Maintaining the quality of business contact data is common sense, but so many companies are leaving money on the table by not doing so. A survey by Gartner Research shows that the average company loses about $14.2 million annually because of poor quality data. Is your business part of this worrisome trend?
Quantifying how much is lost when emails bounce or offers don’t reach their desired destination is not easy, but when industry experts cite numbers such as the ones in the paragraph above, business owners should pay attention. Let’s have a closer look at what you should assess to improve the accuracy of your database:
Your Database Hasn’t Received an Update Recently
If any part of a company’s business data has been entered by hand into a physical file and filed into a drawer, it’s almost guaranteed that this data is not up to date, making it practically useless.

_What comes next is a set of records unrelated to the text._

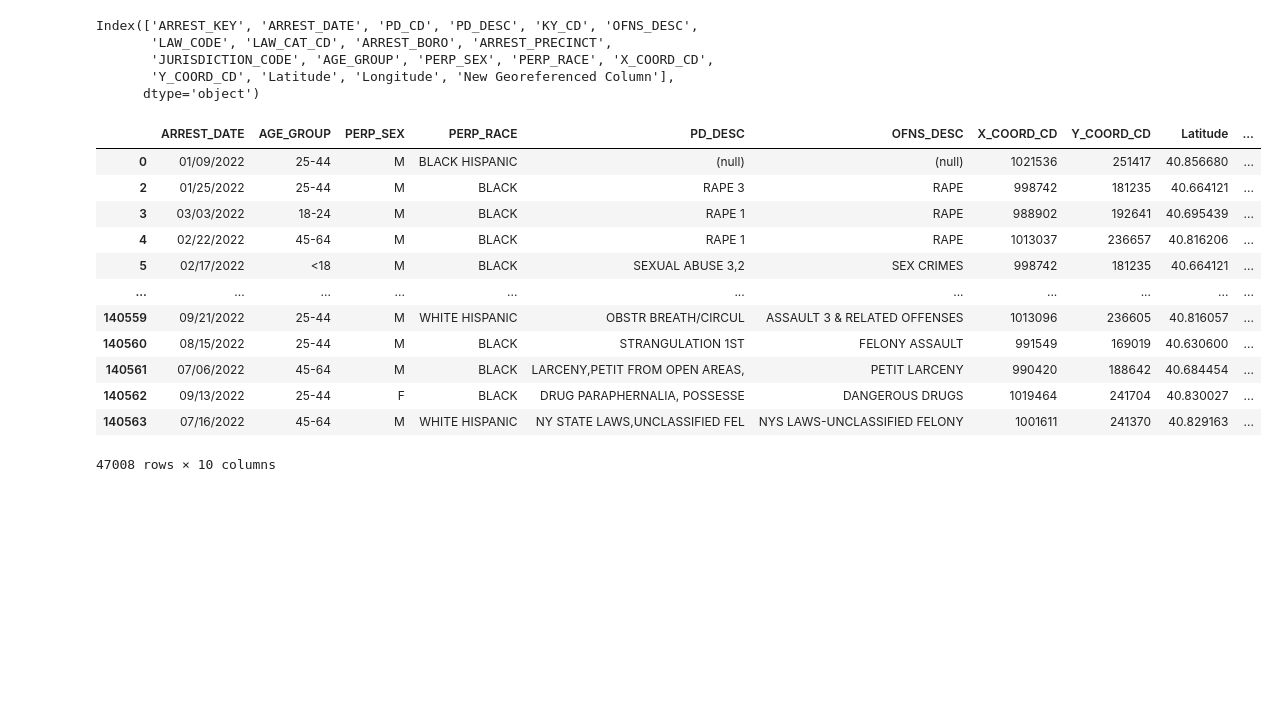
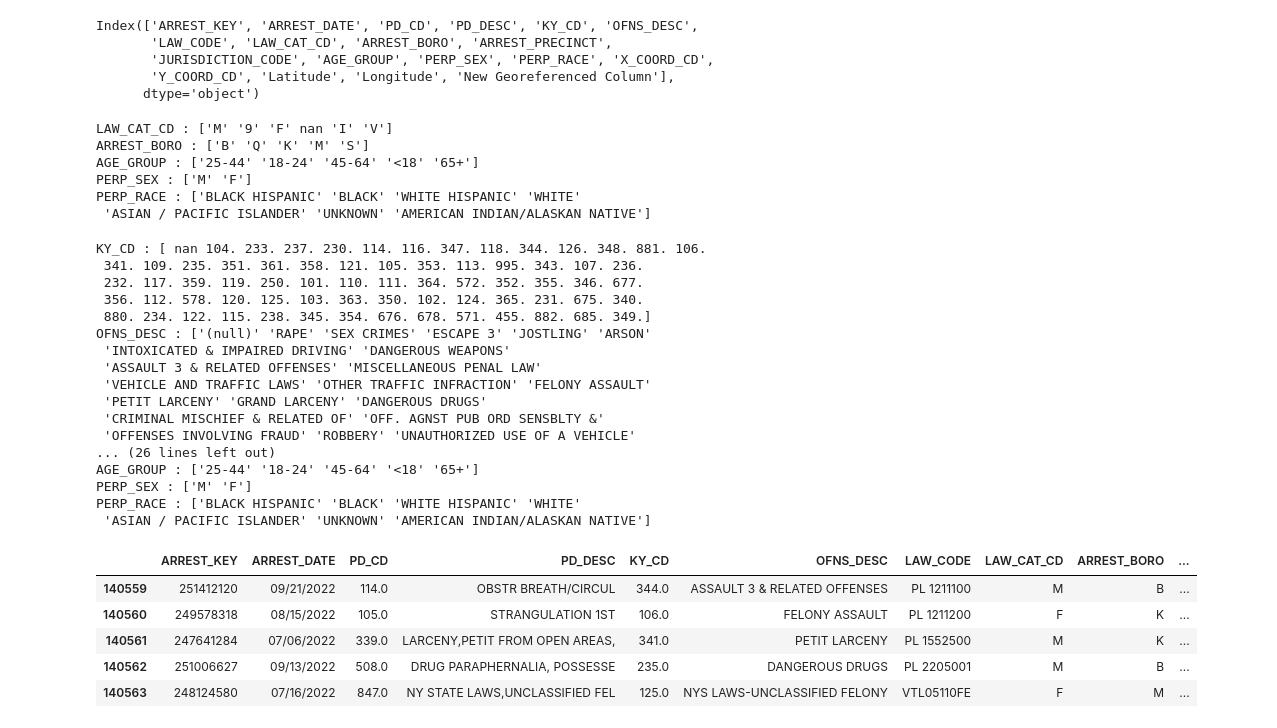
Before and after one commit to MarcusQuigley/Mel-main, a Jupyter notebook: NYPD_ARREST_data.ipynb, the cells around one changed output. Saved outputs shown, nothing was run; the diff lists cells and outputs as text; code cells hidden in the pictures; blank space fills up the shorter version.

```diff
--- a/NYPD_ARREST_data.ipynb
+++ b/NYPD_ARREST_data.ipynb
@@ -129,35 +133,46 @@ borough= {'B':'Bronx','K': 'Brooklyn', 'M': 'Manhattan','Q':"Queens", 'S':'State
 gender = {'M': 'Male', 'F':'Female'}
 # %%
 #Look at the unique values for each column with less than 20 unique values
-for column in data.columns:
-    if len(data[column].unique()) <20:
-        print(column,':',data[column].unique())
+for column in nypd_a_y2d.columns:
+    if len(nypd_a_y2d[column].unique()) <20:
+        print(column,':',nypd_a_y2d[column].unique())
+# %% [output]
+LAW_CAT_CD : ['M' '9' 'F' nan 'I' 'V']
+ARREST_BORO : ['B' 'Q' 'K' 'M' 'S']
+AGE_GROUP : ['25-44' '18-24' '45-64' '<18' '65+']
+PERP_SEX : ['M' 'F']
+PERP_RACE : ['BLACK HISPANIC' 'BLACK' 'WHITE HISPANIC' 'WHITE'
+ 'ASIAN / PACIFIC ISLANDER' 'UNKNOWN' 'AMERICAN INDIAN/ALASKAN NATIVE']
-# %%
-# Converting the date column to its specified data type
-nypd_a_y2d['ARREST_DATE'] = pd.to_datetime(nypd_a_y2d.ARREST_DATE)
-# %%
-# Creating three new columns for easy querying
-nypd_a_y2d['YEAR'] = nypd_a_y2d.ARREST_DATE.dt.year
-nypd_a_y2d['MONTH'] = nypd_a_y2d.ARREST_DATE.dt.month
-nypd_a_y2d['DAY'] = nypd_a_y2d.ARREST_DATE.dt.day
-# %%
-# Considering columns beneficial for visualizing
-nypd_a_y2d = nypd_a_y2d[['ARREST_DATE','AGE_GROUP', 'PERP_SEX', 'PERP_RACE', 'PD_DESC', 'OFNS_DESC', 'X_COORD_CD','Y_COORD_CD', 'Latitude', 'Longitude']]
+# %%
+for column in nypd_a_y2d.columns:
+    if len(nypd_a_y2d[column].unique()) <100:
+        print(column,':',nypd_a_y2d[column].unique())
+# %% [output]
+KY_CD : [ nan 104. 233. 237. 230. 114. 116. 347. 118. 344. 126. 348. 881. 106.
+ 341. 109. 235. 351. 361. 358. 121. 105. 353. 113. 995. 343. 107. 236.
+ 232. 117. 359. 119. 250. 101. 110. 111. 364. 572. 352. 355. 346. 677.
+ 356. 112. 578. 120. 125. 103. 363. 350. 102. 124. 365. 231. 675. 340.
+ 880. 234. 122. 115. 238. 345. 354. 676. 678. 571. 455. 882. 685. 349.]
+OFNS_DESC : ['(null)' 'RAPE' 'SEX CRIMES' 'ESCAPE 3' 'JOSTLING' 'ARSON'
+ 'INTOXICATED & IMPAIRED DRIVING' 'DANGEROUS WEAPONS'
+ 'ASSAULT 3 & RELATED OFFENSES' 'MISCELLANEOUS PENAL LAW'
+ 'VEHICLE AND TRAFFIC LAWS' 'OTHER TRAFFIC INFRACTION' 'FELONY ASSAULT'
+ 'PETIT LARCENY' 'GRAND LARCENY' 'DANGEROUS DRUGS'
+ 'CRIMINAL MISCHIEF & RELATED OF' 'OFF. AGNST PUB ORD SENSBLTY &'
+ 'OFFENSES INVOLVING FRAUD' 'ROBBERY' 'UNAUTHORIZED USE OF A VEHICLE'
+... (26 lines left out)
+AGE_GROUP : ['25-44' '18-24' '45-64' '<18' '65+']
+PERP_SEX : ['M' 'F']
+PERP_RACE : ['BLACK HISPANIC' 'BLACK' 'WHITE HISPANIC' 'WHITE'
+ 'ASIAN / PACIFIC ISLANDER' 'UNKNOWN' 'AMERICAN INDIAN/ALASKAN NATIVE']
 # %%
-nypd_a_y2d.tail(45)
+nypd_a_y2d.tail(5)
 # %% [output]
-|  | ARREST_DATE | AGE_GROUP | PERP_SEX | PERP_RACE | PD_DESC | OFNS_DESC | X_COORD_CD | Y_COORD_CD | Latitude | ... |
-| 0 | 01/09/2022 | 25-44 | M | BLACK HISPANIC | (null) | (null) | 1021536 | 251417 | 40.856680 | ... |
-| 2 | 01/25/2022 | 25-44 | M | BLACK | RAPE 3 | RAPE | 998742 | 181235 | 40.664121 | ... |
-| 3 | 03/03/2022 | 18-24 | M | BLACK | RAPE 1 | RAPE | 988902 | 192641 | 40.695439 | ... |
-| 4 | 02/22/2022 | 45-64 | M | BLACK | RAPE 1 | RAPE | 1013037 | 236657 | 40.816206 | ... |
-| 5 | 02/17/2022 | <18 | M | BLACK | SEXUAL ABUSE 3,2 | SEX CRIMES | 998742 | 181235 | 40.664121 | ... |
-| ... | ... | ... | ... | ... | ... | ... | ... | ... | ... | ... |
-| 140559 | 09/21/2022 | 25-44 | M | WHITE HISPANIC | OBSTR BREATH/CIRCUL | ASSAULT 3 & RELATED OFFENSES | 1013096 | 236605 | 40.816057 | ... |
-| 140560 | 08/15/2022 | 25-44 | M | BLACK | STRANGULATION 1ST | FELONY ASSAULT | 991549 | 169019 | 40.630600 | ... |
-| 140561 | 07/06/2022 | 45-64 | M | BLACK | LARCENY,PETIT FROM OPEN AREAS, | PETIT LARCENY | 990420 | 188642 | 40.684454 | ... |
-| 140562 | 09/13/2022 | 25-44 | F | BLACK | DRUG PARAPHERNALIA, POSSESSE | DANGEROUS DRUGS | 1019464 | 241704 | 40.830027 | ... |
-| 140563 | 07/16/2022 | 45-64 | M | WHITE HISPANIC | NY STATE LAWS,UNCLASSIFIED FEL | NYS LAWS-UNCLASSIFIED FELONY | 1001611 | 241370 | 40.829163 | ... |
+|  | ARREST_KEY | ARREST_DATE | PD_CD | PD_DESC | KY_CD | OFNS_DESC | LAW_CODE | LAW_CAT_CD | ARREST_BORO | ... |
+| 140559 | 251412120 | 09/21/2022 | 114.0 | OBSTR BREATH/CIRCUL | 344.0 | ASSAULT 3 & RELATED OFFENSES | PL 1211100 | M | B | ... |
+| 140560 | 249578318 | 08/15/2022 | 105.0 | STRANGULATION 1ST | 106.0 | FELONY ASSAULT | PL 1211200 | F | K | ... |
+| 140561 | 247641284 | 07/06/2022 | 339.0 | LARCENY,PETIT FROM OPEN AREAS, | 341.0 | PETIT LARCENY | PL 1552500 | M | K | ... |
+| 140562 | 251006627 | 09/13/2022 | 508.0 | DRUG PARAPHERNALIA, POSSESSE | 235.0 | DANGEROUS DRUGS | PL 2205001 | M | B | ... |
+| 140563 | 248124580 | 07/16/2022 | 847.0 | NY STATE LAWS,UNCLASSIFIED FEL | 125.0 | NYS LAWS-UNCLASSIFIED FELONY | VTL05110FE | F | M | ... |
-47008 rows × 10 columns
 # %%
 list(nypd_a_y2d.OFNS_DESC.value_counts(ascending=False))
```
Also changed, not shown: parts of 8 cells of this notebook.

However, a business isn’t automatically in the clear if it doesn’t use physical files. When data is entered, it describes factual information about a customer at the moment of entry, but information changes with time. In most cases, businesses prioritize acquiring new customers and using their data for new campaigns. Updating the database of customer contacts with new information should be prioritized, but it is often left by the wayside due to time restraints.
Your Data Entry Policy is to Gather as Much Data as Possible
While gathering all the data you can about a single customer seems like a valuable use of time, data entry is still largely a manual job for companies that don’t outsource data quality services. With human input comes human error. It is always better to have incomplete data than inaccurate data caused by the volume of input being too big for accuracy to be maintained.
You Are Already Noticing Signs of Poor Data Quality
A sure way to know that the accuracy of your database is lacking is when the marketing and sales teams report that emails sent to customers and leads are bouncing at a higher rate than expected. Customers and leads will periodically move or change preferred methods of communication, thus decreasing the accuracy of your database.
At the onset, they will also give their personal addresses instead of their business addresses, which will result in higher bounce rates when change happens. Another byproduct is a lesser interest in the offer that your business has sent. If the offer reaches potential customers at a time when they are not in the business mindset, they will often disregard it. Collecting business addresses instead of personal ones is another way to improve database accuracy – but so many businesses have missed out on the opportunity of nipping that problem in the bud.
In 2015, data quality issues were still cited as the first barrier to business success in a survey from InformationWeek Analysis. Businesses have much to lose by not analyzing the accuracy of their databases.
To learn more about how RunnerEDQ helps businesses analyze their contact data and improve accuracy, click here.